» **Problem requirements**
Locate each line of the material that contains "TextInput", then return it.

=== Begin Enclosure ===

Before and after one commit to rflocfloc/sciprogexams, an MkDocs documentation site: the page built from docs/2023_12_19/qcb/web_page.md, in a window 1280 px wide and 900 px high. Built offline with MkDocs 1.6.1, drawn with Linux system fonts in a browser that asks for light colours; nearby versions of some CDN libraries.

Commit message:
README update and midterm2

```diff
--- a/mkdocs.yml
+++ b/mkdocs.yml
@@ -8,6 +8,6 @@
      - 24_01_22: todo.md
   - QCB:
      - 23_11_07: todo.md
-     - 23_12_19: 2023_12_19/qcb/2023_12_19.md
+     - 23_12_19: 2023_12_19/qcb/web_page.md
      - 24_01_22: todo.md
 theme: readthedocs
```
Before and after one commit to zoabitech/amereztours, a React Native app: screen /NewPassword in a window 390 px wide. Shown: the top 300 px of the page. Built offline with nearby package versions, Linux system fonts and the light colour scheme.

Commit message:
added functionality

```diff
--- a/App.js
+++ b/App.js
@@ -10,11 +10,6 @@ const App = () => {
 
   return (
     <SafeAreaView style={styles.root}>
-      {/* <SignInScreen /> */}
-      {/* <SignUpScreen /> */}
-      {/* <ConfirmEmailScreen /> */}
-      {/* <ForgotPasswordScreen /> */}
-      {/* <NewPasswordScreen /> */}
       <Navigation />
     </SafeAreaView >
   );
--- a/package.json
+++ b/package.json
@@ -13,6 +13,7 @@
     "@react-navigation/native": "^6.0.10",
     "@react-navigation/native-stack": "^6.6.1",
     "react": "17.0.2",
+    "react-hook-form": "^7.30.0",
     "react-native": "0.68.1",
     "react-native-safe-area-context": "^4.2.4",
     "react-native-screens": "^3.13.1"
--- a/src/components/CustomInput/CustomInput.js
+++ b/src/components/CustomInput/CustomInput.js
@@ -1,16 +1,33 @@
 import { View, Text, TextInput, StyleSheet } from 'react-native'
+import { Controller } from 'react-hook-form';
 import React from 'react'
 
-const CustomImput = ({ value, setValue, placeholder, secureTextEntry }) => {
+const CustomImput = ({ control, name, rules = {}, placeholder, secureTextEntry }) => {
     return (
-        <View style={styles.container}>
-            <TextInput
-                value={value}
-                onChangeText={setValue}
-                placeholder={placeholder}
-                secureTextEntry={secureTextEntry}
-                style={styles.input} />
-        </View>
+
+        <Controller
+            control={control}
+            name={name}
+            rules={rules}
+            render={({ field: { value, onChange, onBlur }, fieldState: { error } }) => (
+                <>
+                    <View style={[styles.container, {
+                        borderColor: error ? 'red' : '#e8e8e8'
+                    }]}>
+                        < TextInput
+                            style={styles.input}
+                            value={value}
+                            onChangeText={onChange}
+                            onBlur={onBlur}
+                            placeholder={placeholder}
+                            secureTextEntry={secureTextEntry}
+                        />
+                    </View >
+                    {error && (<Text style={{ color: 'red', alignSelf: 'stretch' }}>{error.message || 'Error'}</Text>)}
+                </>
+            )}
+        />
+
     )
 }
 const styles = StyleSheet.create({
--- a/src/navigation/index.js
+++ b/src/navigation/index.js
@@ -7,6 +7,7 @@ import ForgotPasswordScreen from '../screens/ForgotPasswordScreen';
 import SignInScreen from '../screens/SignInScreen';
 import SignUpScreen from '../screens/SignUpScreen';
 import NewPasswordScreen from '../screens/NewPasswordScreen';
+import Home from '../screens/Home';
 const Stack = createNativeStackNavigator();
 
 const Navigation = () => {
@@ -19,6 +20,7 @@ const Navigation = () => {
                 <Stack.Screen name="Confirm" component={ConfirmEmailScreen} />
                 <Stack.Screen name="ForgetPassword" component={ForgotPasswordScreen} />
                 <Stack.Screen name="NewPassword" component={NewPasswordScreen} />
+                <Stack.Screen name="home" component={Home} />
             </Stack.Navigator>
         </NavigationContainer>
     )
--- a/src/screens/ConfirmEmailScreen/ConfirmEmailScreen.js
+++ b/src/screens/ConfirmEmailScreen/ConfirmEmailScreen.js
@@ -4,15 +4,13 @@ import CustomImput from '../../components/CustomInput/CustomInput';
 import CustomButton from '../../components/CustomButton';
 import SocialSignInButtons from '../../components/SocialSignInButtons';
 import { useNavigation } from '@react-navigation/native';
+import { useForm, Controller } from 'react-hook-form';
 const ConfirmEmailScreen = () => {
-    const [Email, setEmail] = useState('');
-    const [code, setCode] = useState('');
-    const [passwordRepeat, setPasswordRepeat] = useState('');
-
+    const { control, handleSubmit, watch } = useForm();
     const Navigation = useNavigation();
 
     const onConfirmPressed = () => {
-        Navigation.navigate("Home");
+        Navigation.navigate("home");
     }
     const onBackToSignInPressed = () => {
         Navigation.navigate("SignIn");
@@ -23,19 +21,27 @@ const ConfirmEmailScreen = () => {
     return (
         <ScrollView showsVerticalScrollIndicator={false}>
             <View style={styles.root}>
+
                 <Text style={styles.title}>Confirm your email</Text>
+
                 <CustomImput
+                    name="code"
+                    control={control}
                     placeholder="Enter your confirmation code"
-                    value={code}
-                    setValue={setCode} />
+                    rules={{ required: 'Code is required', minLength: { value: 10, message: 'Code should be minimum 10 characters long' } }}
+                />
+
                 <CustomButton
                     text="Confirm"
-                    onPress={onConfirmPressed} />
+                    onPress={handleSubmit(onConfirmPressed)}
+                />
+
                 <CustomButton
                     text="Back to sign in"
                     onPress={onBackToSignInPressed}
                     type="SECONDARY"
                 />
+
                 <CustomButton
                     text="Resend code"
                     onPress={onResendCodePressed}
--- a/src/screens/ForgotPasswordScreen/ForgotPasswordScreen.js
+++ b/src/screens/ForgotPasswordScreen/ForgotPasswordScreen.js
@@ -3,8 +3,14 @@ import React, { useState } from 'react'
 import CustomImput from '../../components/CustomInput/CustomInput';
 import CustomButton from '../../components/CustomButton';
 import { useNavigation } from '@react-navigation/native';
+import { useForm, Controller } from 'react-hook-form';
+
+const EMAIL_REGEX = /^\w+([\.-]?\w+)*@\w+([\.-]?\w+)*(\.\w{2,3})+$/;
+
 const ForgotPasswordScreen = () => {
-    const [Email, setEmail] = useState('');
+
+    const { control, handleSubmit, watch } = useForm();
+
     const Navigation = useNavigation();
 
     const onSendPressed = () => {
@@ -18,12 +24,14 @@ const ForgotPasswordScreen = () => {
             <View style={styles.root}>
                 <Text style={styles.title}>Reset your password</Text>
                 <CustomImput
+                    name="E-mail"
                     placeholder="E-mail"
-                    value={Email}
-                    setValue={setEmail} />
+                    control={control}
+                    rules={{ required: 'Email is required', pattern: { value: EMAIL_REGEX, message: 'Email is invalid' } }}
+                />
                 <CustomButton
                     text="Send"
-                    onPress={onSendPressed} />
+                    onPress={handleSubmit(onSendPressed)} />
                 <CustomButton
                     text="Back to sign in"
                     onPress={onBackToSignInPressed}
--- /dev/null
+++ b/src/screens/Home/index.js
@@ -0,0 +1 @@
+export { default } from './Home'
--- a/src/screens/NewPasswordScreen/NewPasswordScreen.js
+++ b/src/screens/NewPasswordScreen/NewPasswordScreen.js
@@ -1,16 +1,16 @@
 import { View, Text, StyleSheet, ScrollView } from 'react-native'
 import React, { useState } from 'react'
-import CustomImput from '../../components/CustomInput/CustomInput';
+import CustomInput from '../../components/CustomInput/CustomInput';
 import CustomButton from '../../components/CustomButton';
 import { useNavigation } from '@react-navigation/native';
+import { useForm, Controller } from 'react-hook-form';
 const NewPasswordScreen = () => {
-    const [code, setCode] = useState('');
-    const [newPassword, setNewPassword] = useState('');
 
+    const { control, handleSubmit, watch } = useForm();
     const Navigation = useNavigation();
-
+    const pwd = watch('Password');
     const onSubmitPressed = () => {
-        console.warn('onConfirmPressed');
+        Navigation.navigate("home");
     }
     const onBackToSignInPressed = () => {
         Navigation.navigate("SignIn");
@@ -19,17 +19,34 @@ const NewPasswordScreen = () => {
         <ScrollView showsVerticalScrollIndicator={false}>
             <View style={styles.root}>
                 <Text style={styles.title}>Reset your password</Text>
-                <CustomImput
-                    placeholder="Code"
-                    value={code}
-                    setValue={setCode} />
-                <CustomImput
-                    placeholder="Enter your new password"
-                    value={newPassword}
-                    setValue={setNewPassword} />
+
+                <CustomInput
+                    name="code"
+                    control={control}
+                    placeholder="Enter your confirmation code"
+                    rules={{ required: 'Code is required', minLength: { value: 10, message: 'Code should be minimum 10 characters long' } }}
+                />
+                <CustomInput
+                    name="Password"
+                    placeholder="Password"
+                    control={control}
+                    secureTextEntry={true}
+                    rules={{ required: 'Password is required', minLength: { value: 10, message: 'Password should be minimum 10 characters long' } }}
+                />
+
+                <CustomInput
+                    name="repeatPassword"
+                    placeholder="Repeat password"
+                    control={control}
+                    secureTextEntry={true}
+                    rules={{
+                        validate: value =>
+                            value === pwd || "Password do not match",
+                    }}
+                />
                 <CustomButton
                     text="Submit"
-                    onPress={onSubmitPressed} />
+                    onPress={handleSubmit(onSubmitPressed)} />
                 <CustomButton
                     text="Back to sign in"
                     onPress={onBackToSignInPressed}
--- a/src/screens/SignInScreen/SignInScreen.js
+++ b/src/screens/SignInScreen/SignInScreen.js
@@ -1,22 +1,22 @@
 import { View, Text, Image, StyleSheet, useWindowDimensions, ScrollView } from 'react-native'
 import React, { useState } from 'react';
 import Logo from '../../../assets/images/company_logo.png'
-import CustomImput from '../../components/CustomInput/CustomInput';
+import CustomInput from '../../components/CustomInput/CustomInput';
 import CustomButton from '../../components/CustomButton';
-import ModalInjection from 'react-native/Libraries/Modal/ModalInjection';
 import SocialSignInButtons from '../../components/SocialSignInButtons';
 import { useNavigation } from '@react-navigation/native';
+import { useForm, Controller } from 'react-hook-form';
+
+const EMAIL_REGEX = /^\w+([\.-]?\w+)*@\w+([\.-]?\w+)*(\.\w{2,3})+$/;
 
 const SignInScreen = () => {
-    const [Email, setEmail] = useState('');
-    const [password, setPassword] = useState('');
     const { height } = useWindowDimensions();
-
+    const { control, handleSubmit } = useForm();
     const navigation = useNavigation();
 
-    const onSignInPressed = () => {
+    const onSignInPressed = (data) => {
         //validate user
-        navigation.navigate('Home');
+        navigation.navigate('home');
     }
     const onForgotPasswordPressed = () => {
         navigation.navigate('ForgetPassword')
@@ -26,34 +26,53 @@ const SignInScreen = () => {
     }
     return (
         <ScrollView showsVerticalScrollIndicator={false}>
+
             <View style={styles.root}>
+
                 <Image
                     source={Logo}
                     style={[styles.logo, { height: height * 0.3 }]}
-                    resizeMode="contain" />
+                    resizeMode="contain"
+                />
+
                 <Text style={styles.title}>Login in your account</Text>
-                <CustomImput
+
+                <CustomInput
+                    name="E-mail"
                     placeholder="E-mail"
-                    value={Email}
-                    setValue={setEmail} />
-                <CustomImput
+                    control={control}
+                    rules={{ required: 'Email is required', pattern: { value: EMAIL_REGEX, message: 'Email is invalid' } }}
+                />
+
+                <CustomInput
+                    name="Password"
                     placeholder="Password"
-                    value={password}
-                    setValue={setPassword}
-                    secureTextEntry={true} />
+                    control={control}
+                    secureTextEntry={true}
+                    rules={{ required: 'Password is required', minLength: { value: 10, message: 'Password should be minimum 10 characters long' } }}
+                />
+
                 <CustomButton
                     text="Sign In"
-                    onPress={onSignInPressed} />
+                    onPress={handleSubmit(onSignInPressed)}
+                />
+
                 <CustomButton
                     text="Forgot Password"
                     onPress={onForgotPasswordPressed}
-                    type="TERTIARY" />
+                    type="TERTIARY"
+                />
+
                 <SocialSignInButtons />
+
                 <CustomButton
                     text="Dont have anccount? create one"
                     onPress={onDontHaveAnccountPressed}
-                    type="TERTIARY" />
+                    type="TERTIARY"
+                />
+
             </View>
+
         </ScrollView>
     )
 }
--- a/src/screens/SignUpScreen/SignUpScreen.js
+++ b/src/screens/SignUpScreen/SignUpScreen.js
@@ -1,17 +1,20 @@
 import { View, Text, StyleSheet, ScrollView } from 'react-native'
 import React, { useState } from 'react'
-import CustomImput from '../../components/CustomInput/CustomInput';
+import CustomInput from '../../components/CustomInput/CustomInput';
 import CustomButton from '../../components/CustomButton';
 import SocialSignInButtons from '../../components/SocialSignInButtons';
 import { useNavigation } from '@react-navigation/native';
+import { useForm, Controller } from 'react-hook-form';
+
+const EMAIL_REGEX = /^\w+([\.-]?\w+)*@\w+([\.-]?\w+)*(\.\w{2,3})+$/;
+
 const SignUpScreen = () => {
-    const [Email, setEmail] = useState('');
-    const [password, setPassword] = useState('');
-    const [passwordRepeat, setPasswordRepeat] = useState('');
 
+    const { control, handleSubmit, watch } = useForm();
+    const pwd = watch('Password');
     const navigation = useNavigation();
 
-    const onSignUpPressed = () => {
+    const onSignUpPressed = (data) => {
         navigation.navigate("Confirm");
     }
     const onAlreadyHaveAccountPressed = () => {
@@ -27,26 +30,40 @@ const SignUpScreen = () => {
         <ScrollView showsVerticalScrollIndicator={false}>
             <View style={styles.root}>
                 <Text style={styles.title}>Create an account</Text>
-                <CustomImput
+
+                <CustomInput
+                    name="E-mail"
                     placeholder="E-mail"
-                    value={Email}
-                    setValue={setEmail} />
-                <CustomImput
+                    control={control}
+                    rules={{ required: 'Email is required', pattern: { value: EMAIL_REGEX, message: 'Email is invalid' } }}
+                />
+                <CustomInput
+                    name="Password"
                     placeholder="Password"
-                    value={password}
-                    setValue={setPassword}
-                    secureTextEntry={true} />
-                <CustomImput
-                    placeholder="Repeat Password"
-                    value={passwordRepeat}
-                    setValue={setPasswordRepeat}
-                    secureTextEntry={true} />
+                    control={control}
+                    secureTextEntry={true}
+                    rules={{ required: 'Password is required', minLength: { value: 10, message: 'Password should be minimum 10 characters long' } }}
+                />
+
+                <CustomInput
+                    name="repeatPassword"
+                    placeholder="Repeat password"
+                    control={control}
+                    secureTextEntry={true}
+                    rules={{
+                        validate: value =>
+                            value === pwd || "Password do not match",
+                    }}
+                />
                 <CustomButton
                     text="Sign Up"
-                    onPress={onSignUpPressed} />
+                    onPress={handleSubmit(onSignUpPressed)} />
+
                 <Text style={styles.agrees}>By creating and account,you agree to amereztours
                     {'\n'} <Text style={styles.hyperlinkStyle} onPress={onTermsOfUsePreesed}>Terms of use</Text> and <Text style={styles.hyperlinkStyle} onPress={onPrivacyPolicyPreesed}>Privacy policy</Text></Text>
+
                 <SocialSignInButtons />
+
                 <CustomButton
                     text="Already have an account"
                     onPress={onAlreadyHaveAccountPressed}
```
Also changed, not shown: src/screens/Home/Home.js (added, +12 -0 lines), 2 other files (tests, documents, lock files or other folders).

=== End Enclosure ===

» **Task answer**
 import { View, Text, TextInput, StyleSheet } from 'react-native'
-            <TextInput
+                        < TextInput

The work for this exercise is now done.